Paper long abstract:
In the field of religion, Turner's concept of liminality has been used extensively to understand the transition phase in the rite of passage, and the experience of tourism (McCannell, 1976; Urry, 1995). These two realms of anthropology seem different in many ways, but in our societies driven by liberal and capitalistic economies, both cultural phenomena gain a quality of playfulness. Indeed, today, through its desire for self-fulfilment and freedom of choice, the individual can use and play with cultural symbols to serve his needs and goals in an intentional manner, and also to seek pleasure and instant gratification.
And interestingly, the psychoanalyst Donald Winnicott gives us the methodological tools to understand what happens at a psychological and social level during any process of transition. Winnicott locates the cultural experience in play, which he defines as Transitional phenomena, a "potential space [the intermediate area of experience] between the individual and the environment". So, the transitional phenomenon must be a good-enough environment in which, as the child in play, the adult in cultural experience comes across conditions that cannot be challenged and enable him, through a transitional object or a symbol, to express, release his creative impulse which aims at the construction of the self and the acceptance of reality.

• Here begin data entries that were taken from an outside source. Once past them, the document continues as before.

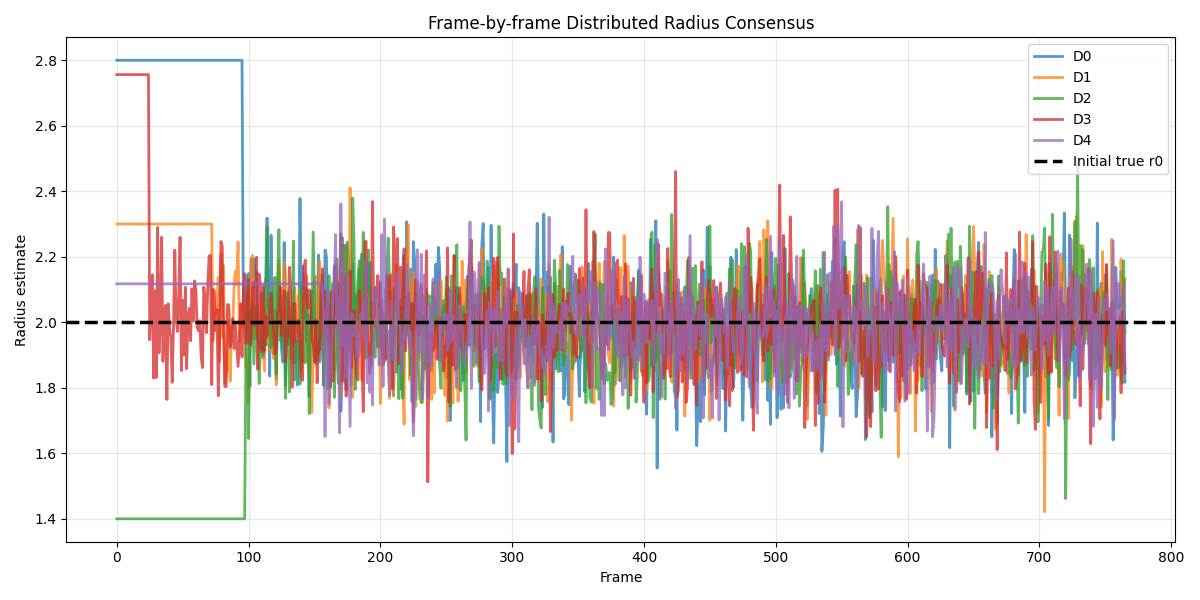
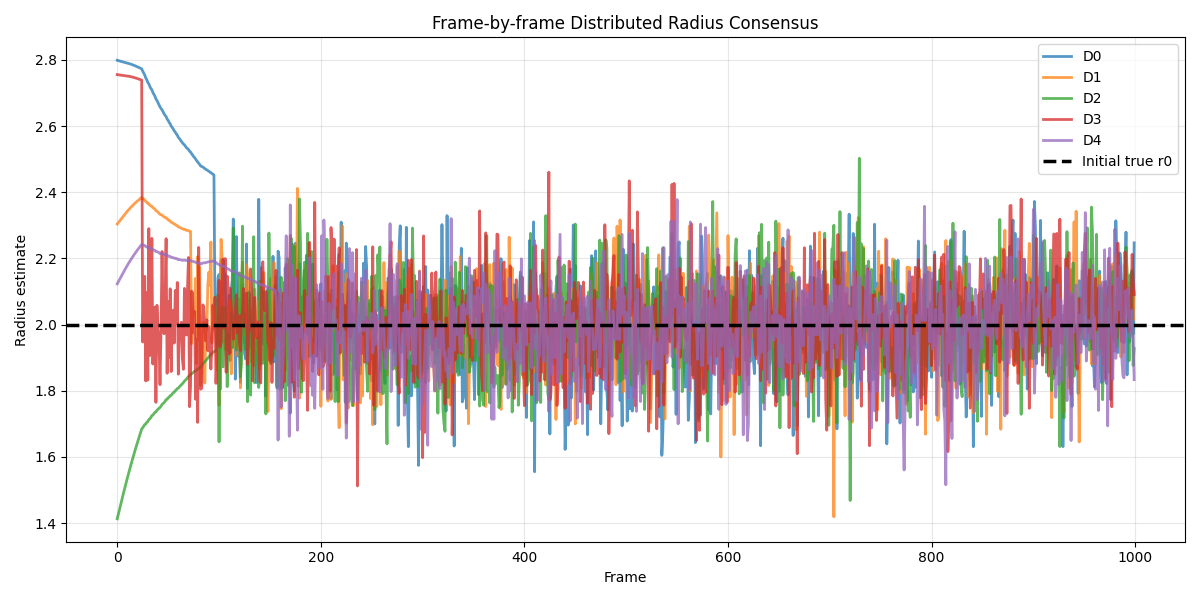
init

diff --git a/simulation_engine.py b/simulation_engine.py
@@ -31,6 +31,7 @@ class SimulationEngine:
         self.edge_band = 0.35
         self.min_search_speed = 0.35
         self.max_search_speed = 0.75
+        self.debug_wls = False
 
         # Shared / evolving radius estimate
         self.estimate_r0 = None
@@ -239,6 +240,12 @@ class SimulationEngine:
         # 0) State update + local measurement only near the spill border
         for d in self.drones:
             dist_to_center = np.hypot(d.x - self.true_x0, d.y - self.true_y0)
+            dist_error = abs(dist_to_center - d.estimate_r0)
+            epsilon = 1e-3
+            w_i = 1.0 / (dist_error**2 + epsilon)
+            w_i = np.clip(w_i, 0.01, 100.0)
+            d.weight = float(w_i)
+
             near_edge = abs(dist_to_center - self.true_r0) <= self.edge_band
 
             if near_edge:
@@ -274,16 +281,20 @@ class SimulationEngine:
             self.estimates_history[d.drone_id]["y0"].append(d.estimate_y0)
             self.estimates_history[d.drone_id]["r0_pre"].append(d.estimate_r0)
 
-        # 1) Distributed consensus only among drones close to the border
-        if len(active_drones) > 1:
+        # 1) Distributed weighted least squares consensus on the radius estimate
+        if len(self.drones) > 1:
             alpha = min(self.k_consensus * self.dt, self.k_consensus)
             new_r0 = {}
-            for d in active_drones:
-                neighbors = [n for n in active_drones if n is not d]
-                mean_neighbors = np.mean([n.estimate_r0 for n in neighbors])
-                new_r0[d] = d.estimate_r0 + alpha * (mean_neighbors - d.estimate_r0)
-            for d in active_drones:
+            for d in self.drones:
+                neighbors = self.drones  # include all drones, including self
+                weights = np.array([n.weight for n in neighbors], dtype=float)
+                values = np.array([n.estimate_r0 for n in neighbors], dtype=float)
+                weighted_mean = np.sum(weights * values) / (np.sum(weights) + 1e-6)
+                new_r0[d] = d.estimate_r0 + alpha * (weighted_mean - d.estimate_r0)
+            for d in self.drones:
                 d.estimate_r0 = float(new_r0[d])
+                if self.debug_wls:
+                    print(f"{d.drone_id}: weight={d.weight:.3f}, r0={d.estimate_r0:.3f}")
 
         # Shared radius used by control law this frame
         self.estimate_r0 = float(np.mean([d.estimate_r0 for d in self.drones]))

diff --git a/drone.py b/drone.py
@@ -19,6 +19,7 @@ class Drone:
         self.vx = 0.0
         self.vy = 0.0
         self.search_speed = 0.0
+        self.weight = 1.0
 
         # Sensors
         self.gps = GPSSensor(noise_std=gps_noise)
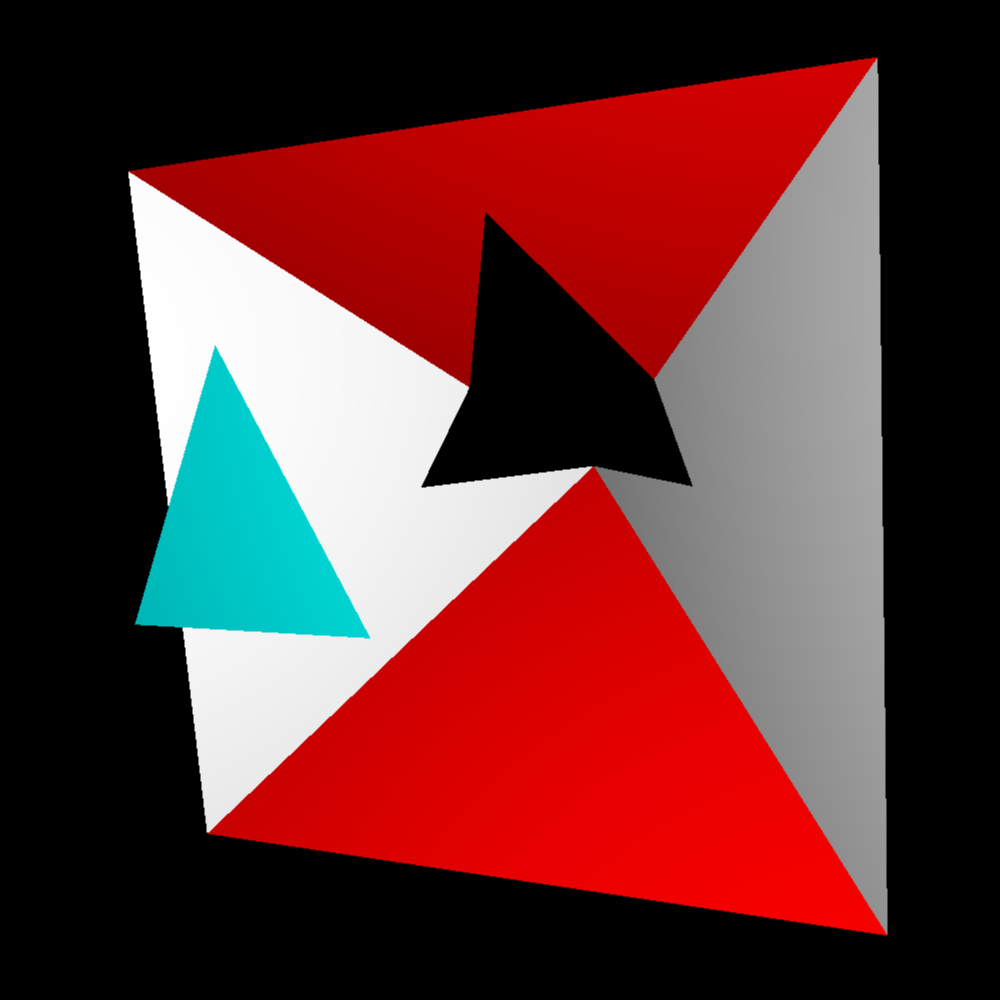
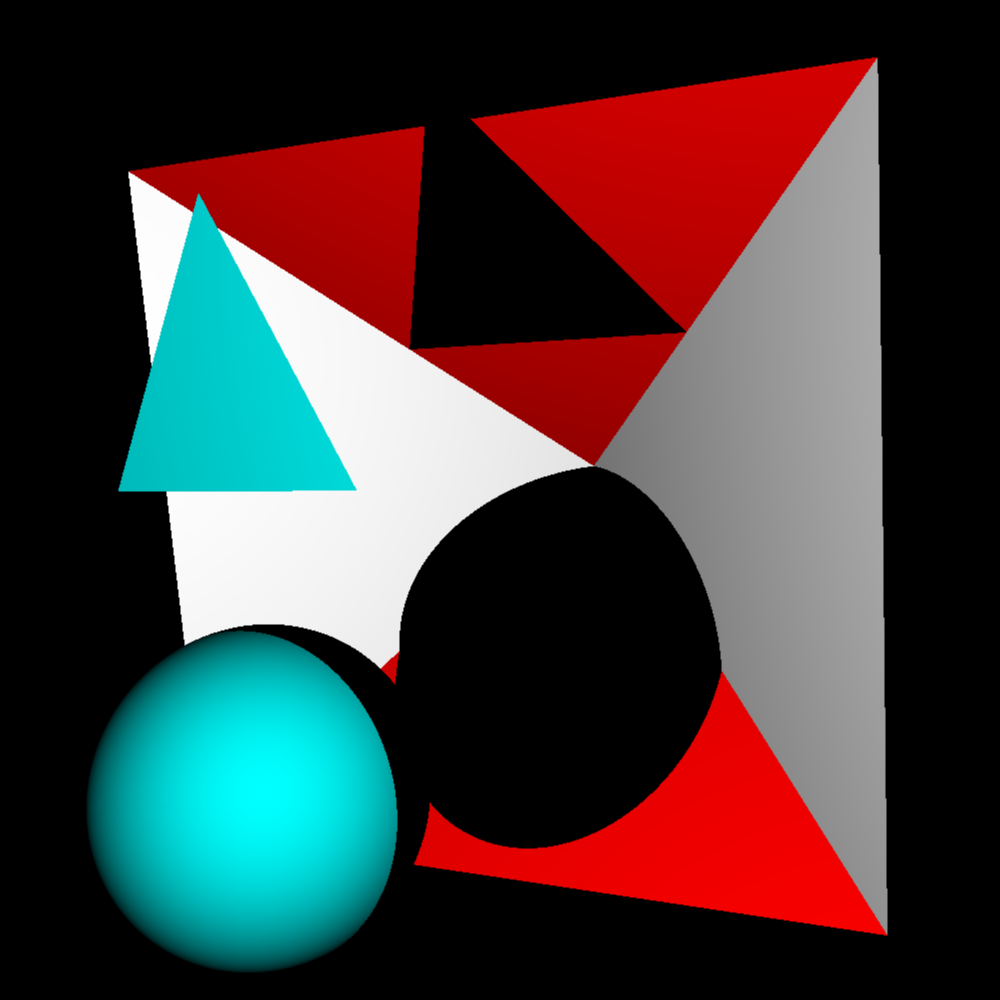
Actually fixed backface culling
Backfaces still cast shadows --- try not to expose backfaces

Changed region(s): [[0.062, 0.124, 0.744, 0.992]]

diff --git a/src/tracer/Raytracer.java b/src/tracer/Raytracer.java
@@ -148,18 +148,18 @@ public class Raytracer {
 		if(!AA) {
 
 			Ray R = cameraCast(x,ytransform,0d,0d);
-			C = getColor(getIntersect(R));		
+			C = getColor(getIntersect(R,true));		
 
 		} else {
 
 			Ray R0 = cameraCast(x,ytransform,0.5d,0.5d);
-			Color C0 = getColor(getIntersect(R0));
+			Color C0 = getColor(getIntersect(R0,true));
 			Ray R1 = cameraCast(x,ytransform,0.5d,-0.5d);
-			Color C1 = getColor(getIntersect(R1));	
+			Color C1 = getColor(getIntersect(R1,true));	
 			Ray R2 = cameraCast(x,ytransform,-0.5d,0.5d);
-			Color C2 = getColor(getIntersect(R2));	
+			Color C2 = getColor(getIntersect(R2,true));	
 			Ray R3 = cameraCast(x,ytransform,-0.5d,-0.50d);
-			Color C3 = getColor(getIntersect(R3));
+			Color C3 = getColor(getIntersect(R3,true));
 
 			C = PatchiColor.average(C0,C1,C2,C3);
 
@@ -169,13 +169,13 @@ public class Raytracer {
 
 	}
 
-	private Intersect getIntersect(Ray R) {
+	private Intersect getIntersect(Ray R, boolean cullBackface) {
 
 		Intersect V = null;
 
 		for(Shape S : shapes) {
 
-			Intersect n = S.intersect(R);
+			Intersect n = S.intersect(R, cullBackface);
 
 			if(n != null) {
 				if(V != null) {
@@ -194,19 +194,19 @@ public class Raytracer {
 
 	}
 
-	private Intersect getIntersect(Ray R, double cull) {
+	private Intersect getIntersect(Ray R, double maxDistance, boolean cullBackface) {
 
-		Intersect I = getIntersect(R);
+		Intersect I = getIntersect(R, cullBackface);
 		if(I == null) return null;
 		double t = I.getT();
-		if(t*t > cull) return null;
+		if(t*t > maxDistance) return null;
 		return I;
 
 	}
 
 	private Color getColor(Intersect I) {
 
-		if(I == null || I.getBackface()) return Color.BLACK;
+		if(I == null) return Color.BLACK;
 		
 		Color C = I.getShape().getColor();
 
@@ -216,7 +216,7 @@ public class Raytracer {
 			Vector lightDir = L.getDirection(shadowCorrection);
 
 			Ray R = new Ray(shadowCorrection, lightDir);
-			Intersect J = getIntersect(R, L.getDistanceSquare(I.getCoords()));
+			Intersect J = getIntersect(R, L.getDistanceSquare(I.getCoords()), false);
 
 			if(J != null) C = Color.BLACK;
 

diff --git a/src/tracer/shapes/Tri.java b/src/tracer/shapes/Tri.java
@@ -31,17 +31,15 @@ public class Tri extends Shape {
 	}
 	
 	@Override
-	public Intersect intersect(Ray R) {
+	public Intersect intersect(Ray R, boolean cullBackface) {
 		
 		Vector dN = R.getDirection().negate();
 		Vector O = R.getOrigin();	
 				
 		Vector AO = new Vector(A,O);
-		
-		boolean backface = false;
-		
+				
 		double modM = dN.dot(AB.cross(AC));
-		if(modM < 0) backface = true;
+		if(modM < 0 && cullBackface) return null;
 		
 		double t = AO.dot(AB.cross(AC)) / modM;
 		if(t < 0) return null;
@@ -52,7 +50,7 @@ public class Tri extends Shape {
 		double v = dN.dot(AB.cross(AO)) / modM;
 		if(v < 0 || u > 1 || u+v > 1) return null;
 		
-		return new Intersect(t, R.getPointFromParameter(t), this, R, backface);
+		return new Intersect(t, R.getPointFromParameter(t), this, R);
 		
 	}
 

diff --git a/src/tracer/Main.java b/src/tracer/Main.java
@@ -29,9 +29,9 @@ public class Main {
 		R.addShape(new Tri(new Vector(0d,0d,-2d), new Vector(-1d,-1d,-1d), new Vector(1d,-1d,-1d), Color.RED));
 		R.addShape(new Tri(new Vector(0d,0d,-2d), new Vector(-1d,1d,-1d), new Vector(-1d,-1d,-1d), Color.WHITE));
 		
-		//R.addShape(new Sphere(0.3d, new Vector(0d,0d,0d), Color.CYAN));
+		R.addShape(new Sphere(0.3d, new Vector(0d,-0.3d,0d), Color.CYAN));
 		
-		R.addShape(new Tri(new Vector(-0.25d,0d,0d), new Vector(0.25d,0d,0d), new Vector(0d,0.5d,0d), Color.CYAN));
+		R.addShape(new Tri(new Vector(-0.25d,0.25d,0d), new Vector(0.25d,0.25d,0d), new Vector(0d,0.75d,0d), Color.CYAN));
 		
 		R.addLight(new tracer.light.PointLight(new Vector(0d,0d,2d), 1d));
 		

diff --git a/src/tracer/Intersect.java b/src/tracer/Intersect.java
@@ -11,16 +11,14 @@ public class Intersect {
 	private final Vector normal;
 	private final Ray inbound; 
 	private final Shape shape;
-	private final boolean backface;
 	
-	public Intersect(double t, Vector coords, Shape S, Ray inbound, boolean backface) {
+	public Intersect(double t, Vector coords, Shape S, Ray inbound) {
 		
 		this.t = t;
 		this.coords=coords;
 		this.inbound = inbound;
 		this.shape = S;
 		normal = S.getNormal(coords);
-		this.backface = backface;
 		
 	}
 
@@ -42,10 +40,6 @@ public class Intersect {
 
 	public Shape getShape() {
 		return shape;
-	}
-
-	public boolean getBackface() {
-		return backface;
 	}
 
 }

diff --git a/src/tracer/shapes/Sphere.java b/src/tracer/shapes/Sphere.java
@@ -20,7 +20,7 @@ public class Sphere extends Shape {
 	}
 
 	@Override
-	public Intersect intersect(Ray R) {
+	public Intersect intersect(Ray R, boolean cullBackface) {
 	
 		Vector dir = R.getDirection();
 		Vector rayor = new Vector(centre,R.getOrigin());
@@ -52,7 +52,7 @@ public class Sphere extends Shape {
 			
 		}
 		
-		return new Intersect(t, R.getPointFromParameter(t), this, R, false);
+		return new Intersect(t, R.getPointFromParameter(t), this, R);
 		
 	}
 

diff --git a/src/tracer/shapes/Shape.java b/src/tracer/shapes/Shape.java
@@ -14,7 +14,7 @@ public abstract class Shape {
 		COLOR = color;
 	}
 	
-	public abstract Intersect intersect(Ray R);
+	public abstract Intersect intersect(Ray R, boolean cullBackface);
 
 	public abstract Vector getNormal(Vector V);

A journey towards experiencing has begun from early stage in life to man's cultural life. Thus I will try to convince my audience of the use of such a methodological framework in the fields of religion, tourism, and tradition. But I also want to show that this tool is suitable to understand any other cultural experiences. And I will try to challenge my audience in that sense.